(Stored items)
——————————
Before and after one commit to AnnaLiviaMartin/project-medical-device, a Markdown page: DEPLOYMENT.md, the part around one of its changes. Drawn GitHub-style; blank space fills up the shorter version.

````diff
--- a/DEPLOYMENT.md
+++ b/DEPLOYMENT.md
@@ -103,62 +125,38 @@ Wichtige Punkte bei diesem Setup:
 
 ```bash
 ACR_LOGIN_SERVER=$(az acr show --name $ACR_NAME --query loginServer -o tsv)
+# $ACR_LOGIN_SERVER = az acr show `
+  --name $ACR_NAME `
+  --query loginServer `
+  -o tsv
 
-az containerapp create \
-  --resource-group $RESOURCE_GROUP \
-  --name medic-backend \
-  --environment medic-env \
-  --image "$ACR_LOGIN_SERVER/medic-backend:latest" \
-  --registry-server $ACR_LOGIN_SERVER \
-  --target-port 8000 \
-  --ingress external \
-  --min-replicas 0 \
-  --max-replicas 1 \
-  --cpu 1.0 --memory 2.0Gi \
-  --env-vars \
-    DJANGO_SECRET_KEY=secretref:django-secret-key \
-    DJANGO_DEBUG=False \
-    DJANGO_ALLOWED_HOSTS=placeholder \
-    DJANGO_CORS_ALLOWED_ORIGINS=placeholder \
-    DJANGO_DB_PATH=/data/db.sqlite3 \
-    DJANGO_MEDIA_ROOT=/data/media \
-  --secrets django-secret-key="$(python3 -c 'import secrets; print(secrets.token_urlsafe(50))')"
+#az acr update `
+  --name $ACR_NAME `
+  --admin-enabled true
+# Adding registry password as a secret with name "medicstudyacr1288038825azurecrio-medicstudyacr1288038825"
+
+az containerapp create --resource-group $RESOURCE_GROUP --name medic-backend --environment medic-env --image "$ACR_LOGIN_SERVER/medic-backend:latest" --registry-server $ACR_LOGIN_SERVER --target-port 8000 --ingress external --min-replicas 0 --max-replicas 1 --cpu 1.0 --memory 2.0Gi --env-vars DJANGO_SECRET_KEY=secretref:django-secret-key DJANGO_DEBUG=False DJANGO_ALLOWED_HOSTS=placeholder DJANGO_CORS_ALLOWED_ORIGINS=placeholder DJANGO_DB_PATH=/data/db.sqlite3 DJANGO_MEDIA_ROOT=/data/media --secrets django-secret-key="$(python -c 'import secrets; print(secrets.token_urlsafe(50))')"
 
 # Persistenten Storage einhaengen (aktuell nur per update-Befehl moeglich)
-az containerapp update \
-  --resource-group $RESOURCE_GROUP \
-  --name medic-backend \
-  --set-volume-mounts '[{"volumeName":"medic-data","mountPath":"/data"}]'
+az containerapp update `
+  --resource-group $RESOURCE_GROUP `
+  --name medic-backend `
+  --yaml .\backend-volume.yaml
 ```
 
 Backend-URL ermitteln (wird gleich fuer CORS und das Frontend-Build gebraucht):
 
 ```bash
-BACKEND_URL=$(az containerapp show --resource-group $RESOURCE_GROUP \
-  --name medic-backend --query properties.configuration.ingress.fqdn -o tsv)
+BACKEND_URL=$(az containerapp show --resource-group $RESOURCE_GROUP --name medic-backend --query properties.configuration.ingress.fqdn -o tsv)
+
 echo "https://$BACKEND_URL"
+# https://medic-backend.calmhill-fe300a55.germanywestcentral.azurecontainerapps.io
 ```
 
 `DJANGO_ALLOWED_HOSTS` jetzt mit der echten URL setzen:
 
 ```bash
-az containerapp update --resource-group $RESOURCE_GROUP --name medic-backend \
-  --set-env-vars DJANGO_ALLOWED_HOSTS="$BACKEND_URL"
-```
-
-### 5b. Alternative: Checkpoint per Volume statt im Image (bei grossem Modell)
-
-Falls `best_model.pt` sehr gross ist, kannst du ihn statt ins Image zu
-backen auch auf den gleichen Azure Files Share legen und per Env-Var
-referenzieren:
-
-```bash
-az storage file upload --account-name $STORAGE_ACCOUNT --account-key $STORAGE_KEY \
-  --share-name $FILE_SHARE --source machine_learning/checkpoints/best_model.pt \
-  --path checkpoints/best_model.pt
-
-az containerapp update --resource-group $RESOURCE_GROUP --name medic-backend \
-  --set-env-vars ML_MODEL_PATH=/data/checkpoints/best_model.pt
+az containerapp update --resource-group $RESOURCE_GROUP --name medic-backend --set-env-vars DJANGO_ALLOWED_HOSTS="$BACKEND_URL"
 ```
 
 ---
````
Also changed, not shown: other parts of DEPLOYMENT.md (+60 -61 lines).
——————————
[What is expected]:
Return every line above exactly as it stands.

[Output below]:
Before and after one commit to AnnaLiviaMartin/project-medical-device, a Markdown page: DEPLOYMENT.md, the part around one of its changes. Drawn GitHub-style; blank space fills up the shorter version.

````diff
--- a/DEPLOYMENT.md
+++ b/DEPLOYMENT.md
@@ -103,62 +125,38 @@ Wichtige Punkte bei diesem Setup:
 
 ```bash
 ACR_LOGIN_SERVER=$(az acr show --name $ACR_NAME --query loginServer -o tsv)
+# $ACR_LOGIN_SERVER = az acr show `
+  --name $ACR_NAME `
+  --query loginServer `
+  -o tsv
 
-az containerapp create \
-  --resource-group $RESOURCE_GROUP \
-  --name medic-backend \
-  --environment medic-env \
-  --image "$ACR_LOGIN_SERVER/medic-backend:latest" \
-  --registry-server $ACR_LOGIN_SERVER \
-  --target-port 8000 \
-  --ingress external \
-  --min-replicas 0 \
-  --max-replicas 1 \
-  --cpu 1.0 --memory 2.0Gi \
-  --env-vars \
-    DJANGO_SECRET_KEY=secretref:django-secret-key \
-    DJANGO_DEBUG=False \
-    DJANGO_ALLOWED_HOSTS=placeholder \
-    DJANGO_CORS_ALLOWED_ORIGINS=placeholder \
-    DJANGO_DB_PATH=/data/db.sqlite3 \
-    DJANGO_MEDIA_ROOT=/data/media \
-  --secrets django-secret-key="$(python3 -c 'import secrets; print(secrets.token_urlsafe(50))')"
+#az acr update `
+  --name $ACR_NAME `
+  --admin-enabled true
+# Adding registry password as a secret with name "medicstudyacr1288038825azurecrio-medicstudyacr1288038825"
+
+az containerapp create --resource-group $RESOURCE_GROUP --name medic-backend --environment medic-env --image "$ACR_LOGIN_SERVER/medic-backend:latest" --registry-server $ACR_LOGIN_SERVER --target-port 8000 --ingress external --min-replicas 0 --max-replicas 1 --cpu 1.0 --memory 2.0Gi --env-vars DJANGO_SECRET_KEY=secretref:django-secret-key DJANGO_DEBUG=False DJANGO_ALLOWED_HOSTS=placeholder DJANGO_CORS_ALLOWED_ORIGINS=placeholder DJANGO_DB_PATH=/data/db.sqlite3 DJANGO_MEDIA_ROOT=/data/media --secrets django-secret-key="$(python -c 'import secrets; print(secrets.token_urlsafe(50))')"
 
 # Persistenten Storage einhaengen (aktuell nur per update-Befehl moeglich)
-az containerapp update \
-  --resource-group $RESOURCE_GROUP \
-  --name medic-backend \
-  --set-volume-mounts '[{"volumeName":"medic-data","mountPath":"/data"}]'
+az containerapp update `
+  --resource-group $RESOURCE_GROUP `
+  --name medic-backend `
+  --yaml .\backend-volume.yaml
 ```
 
 Backend-URL ermitteln (wird gleich fuer CORS und das Frontend-Build gebraucht):
 
 ```bash
-BACKEND_URL=$(az containerapp show --resource-group $RESOURCE_GROUP \
-  --name medic-backend --query properties.configuration.ingress.fqdn -o tsv)
+BACKEND_URL=$(az containerapp show --resource-group $RESOURCE_GROUP --name medic-backend --query properties.configuration.ingress.fqdn -o tsv)
+
 echo "https://$BACKEND_URL"
+# https://medic-backend.calmhill-fe300a55.germanywestcentral.azurecontainerapps.io
 ```
 
 `DJANGO_ALLOWED_HOSTS` jetzt mit der echten URL setzen:
 
 ```bash
-az containerapp update --resource-group $RESOURCE_GROUP --name medic-backend \
-  --set-env-vars DJANGO_ALLOWED_HOSTS="$BACKEND_URL"
-```
-
-### 5b. Alternative: Checkpoint per Volume statt im Image (bei grossem Modell)
-
-Falls `best_model.pt` sehr gross ist, kannst du ihn statt ins Image zu
-backen auch auf den gleichen Azure Files Share legen und per Env-Var
-referenzieren:
-
-```bash
-az storage file upload --account-name $STORAGE_ACCOUNT --account-key $STORAGE_KEY \
-  --share-name $FILE_SHARE --source machine_learning/checkpoints/best_model.pt \
-  --path checkpoints/best_model.pt
-
-az containerapp update --resource-group $RESOURCE_GROUP --name medic-backend \
-  --set-env-vars ML_MODEL_PATH=/data/checkpoints/best_model.pt
+az containerapp update --resource-group $RESOURCE_GROUP --name medic-backend --set-env-vars DJANGO_ALLOWED_HOSTS="$BACKEND_URL"
 ```
 
 ---
````
Also changed, not shown: other parts of DEPLOYMENT.md (+60 -61 lines).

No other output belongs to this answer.